**Task to carry out:** Please go line by line through the material and copy each one containing the word "Before".
----
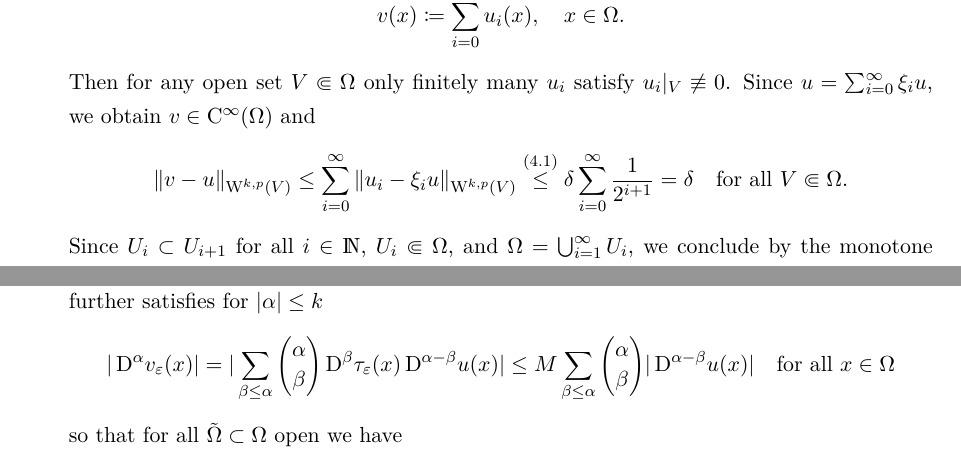
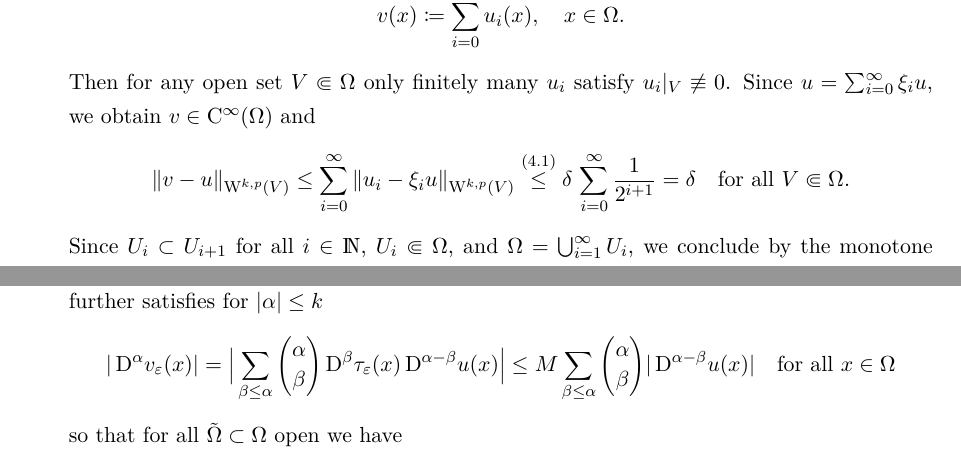
Before and after one commit to eltenedor/sobolev_skript, a LaTeX document (sobolev.tex, which reads chap4.tex): two parts of pages 21 and 25 of 62, joined at a grey line, cut so that both start at the same text. Compiled offline with pdfLaTeX.

Commit message:
für pull committed

```diff
--- a/chap4.tex
+++ b/chap4.tex
@@ -180,7 +180,7 @@ Now we prove the announced result that $\CC^\infty(\Omega) \cap \WW^{k,p}(\Omega
     $$
     \|v - u\|_{\WW^{k,p}(V)}
     \leq \sum_{i = 0}^\infty \|u_i - \xi_i u\|_{\WW^{k,p}(V)}
-    \overset{(4.1)}{\leq} \delta \sum_{i = 0}^\infty \frac{1}{2^{i + 1}}
+    \overset{(4.1)}{\leq} \delta \, \sum_{i = 0}^\infty \frac{1}{2^{i + 1}}
     = \delta \quad\text{for all } V \Subset \Omega.
     $$
     Since $U_i \subset U_{i + 1}$ for all $i \in \N$, $U_i \Subset \Omega$, and $\Omega = \bigcup_{i = 1}^\infty U_i$, we conclude by the monotone convergence theorem
@@ -448,7 +448,7 @@ As a final prepariation we need the continuity of the translation in $\Ell^p(\R^
       It further satisfies for $|\alpha| \leq k$
       $$
       |\DD^\alpha v_\varepsilon(x)|
-      = | \sum_{\beta \leq \alpha} \binom{\alpha}{\beta} \DD^\beta \tau_\varepsilon(x) \DD^{\alpha - \beta} u(x)|
+      = \Big| \sum_{\beta \leq \alpha} \binom{\alpha}{\beta} \DD^\beta \tau_\varepsilon(x) \DD^{\alpha - \beta} u(x) \Big|
       \leq M \sum_{\beta \leq \alpha} \binom{\alpha}{\beta} | \DD^{\alpha - \beta} u(x)| \quad\text{for all } x \in\Omega
       $$
       so that for all $\tilde\Omega \subset \Omega$ open we have
```
Also changed, not shown: sobolev.pdf.
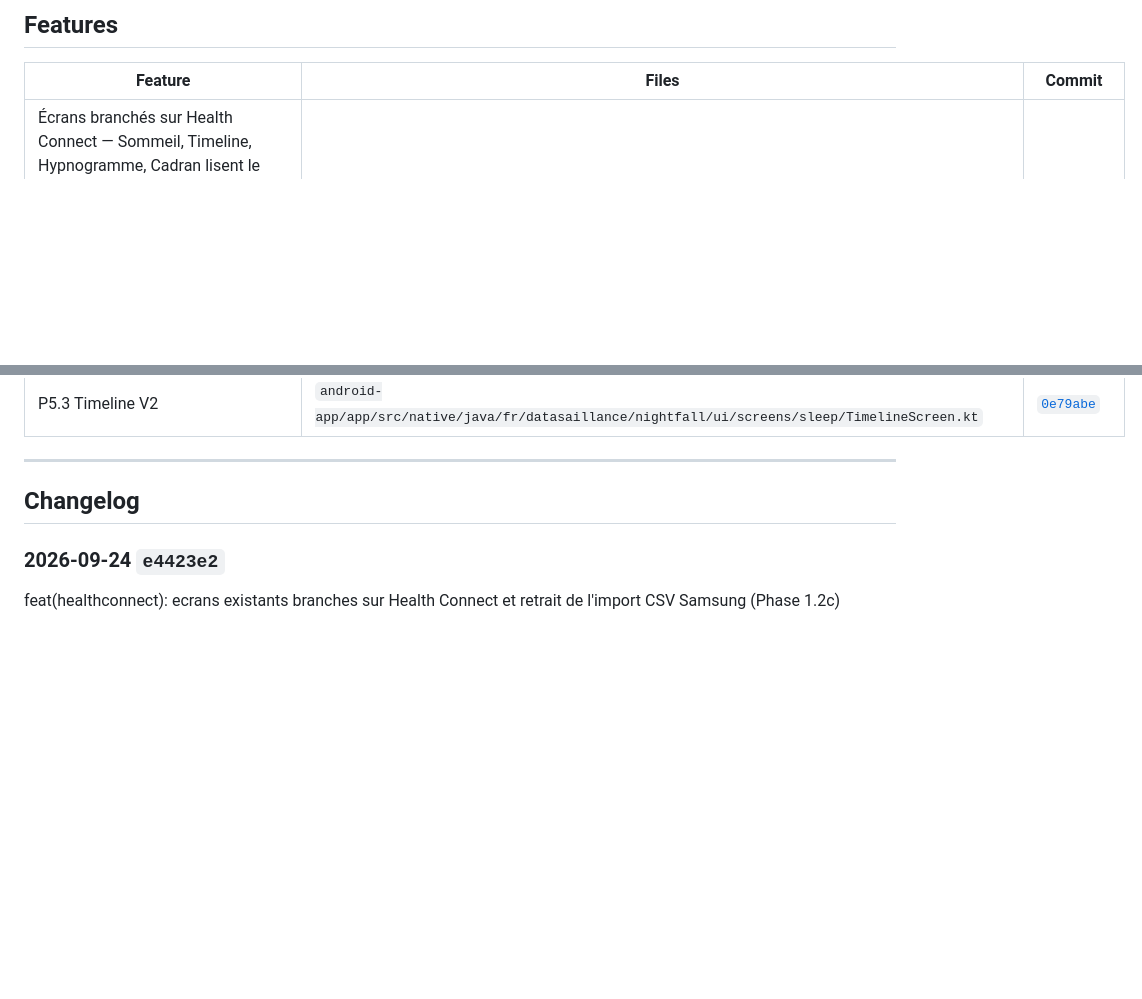
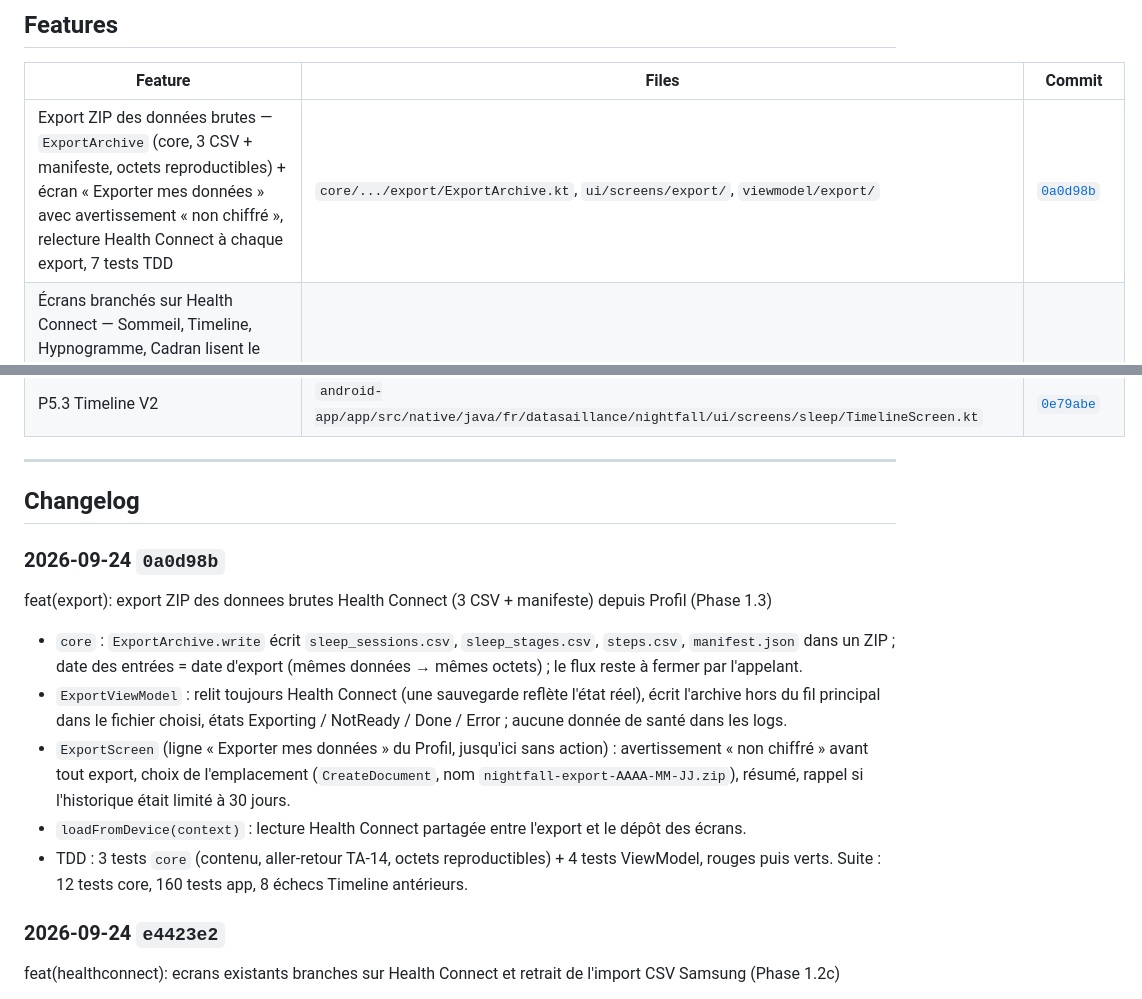
Before and after one commit to LyonMoncef/SamsungHealth, a Markdown page: HISTORY.md, 2 parts joined by grey strips. GitHub-like rendering; blank space fills up the shorter version.

Commit message:
docs(history): consigne l'export ZIP (0a0d98b) et met a jour la roadmap

```diff
--- a/HISTORY.md
+++ b/HISTORY.md
@@ -4,6 +4,7 @@
 
 | Feature | Files | Commit |
 |---------|-------|--------|
+| Export ZIP des données brutes — `ExportArchive` (core, 3 CSV + manifeste, octets reproductibles) + écran « Exporter mes données » avec avertissement « non chiffré », relecture Health Connect à chaque export, 7 tests TDD | `core/.../export/ExportArchive.kt`, `ui/screens/export/`, `viewmodel/export/` | [`0a0d98b`](#2026-09-24-0a0d98b) |
 | Écrans branchés sur Health Connect — Sommeil, Timeline, Hypnogramme, Cadran lisent le contrat via un pont temporaire (`HealthConnectSleepRepository`) ; import CSV Samsung supprimé (import Takeout conservé), 6 tests TDD | `data/sleep/HealthConnectSleepRepository.kt`, `viewmodel/radial/RadialClockViewModel.kt`, `ui/navigation/NavGraph.kt`, `ui/screens/import_/` | [`e4423e2`](#2026-09-24-e4423e2) |
 | Écran Health Connect — permissions lecture seule (sommeil, pas, historique), écran de justification exigé par Health Connect, état + autorisation + résumé de lecture (sessions, plus ancienne, historique complet/limité), cache partagé en mémoire, 6 tests TDD | `ui/screens/healthconnect/`, `viewmodel/healthconnect/`, `HealthConnectRationaleActivity.kt`, `AndroidManifest.xml` | [`92dffd4`](#2026-09-24-92dffd4) |
 | Couche données Health Connect — conversion vers le contrat v1, pagination sûre, dédup par identifiant, état d'accès (historique complet vs limité 30 j jamais silencieux), 15 tests TDD | `app/src/main/java/fr/datasaillance/nightfall/data/healthconnect/` | [`9ad602c`](#2026-09-24-9ad602c) |
@@ -51,6 +52,14 @@
 ---
 
 ## Changelog
+
+### 2026-09-24 `0a0d98b`
+feat(export): export ZIP des donnees brutes Health Connect (3 CSV + manifeste) depuis Profil (Phase 1.3)
+- `core` : `ExportArchive.write` écrit `sleep_sessions.csv`, `sleep_stages.csv`, `steps.csv`, `manifest.json` dans un ZIP ; date des entrées = date d'export (mêmes données → mêmes octets) ; le flux reste à fermer par l'appelant.
+- `ExportViewModel` : relit toujours Health Connect (une sauvegarde reflète l'état réel), écrit l'archive hors du fil principal dans le fichier choisi, états Exporting / NotReady / Done / Error ; aucune donnée de santé dans les logs.
+- `ExportScreen` (ligne « Exporter mes données » du Profil, jusqu'ici sans action) : avertissement « non chiffré » avant tout export, choix de l'emplacement (`CreateDocument`, nom `nightfall-export-AAAA-MM-JJ.zip`), résumé, rappel si l'historique était limité à 30 jours.
+- `loadFromDevice(context)` : lecture Health Connect partagée entre l'export et le dépôt des écrans.
+- TDD : 3 tests `core` (contenu, aller-retour TA-14, octets reproductibles) + 4 tests ViewModel, rouges puis verts. Suite : 12 tests core, 160 tests app, 8 échecs Timeline antérieurs.
 
 ### 2026-09-24 `e4423e2`
 feat(healthconnect): ecrans existants branches sur Health Connect et retrait de l'import CSV Samsung (Phase 1.2c)
```
Also changed, not shown: ROADMAP.md (+2 -1 lines).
----
**Answer space:**
Before and after one commit to eltenedor/sobolev_skript, a LaTeX document (sobolev.tex, which reads chap4.tex): two parts of pages 21 and 25 of 62, joined at a grey line, cut so that both start at the same text. Compiled offline with pdfLaTeX.
Before and after one commit to LyonMoncef/SamsungHealth, a Markdown page: HISTORY.md, 2 parts joined by grey strips. GitHub-like rendering; blank space fills up the shorter version.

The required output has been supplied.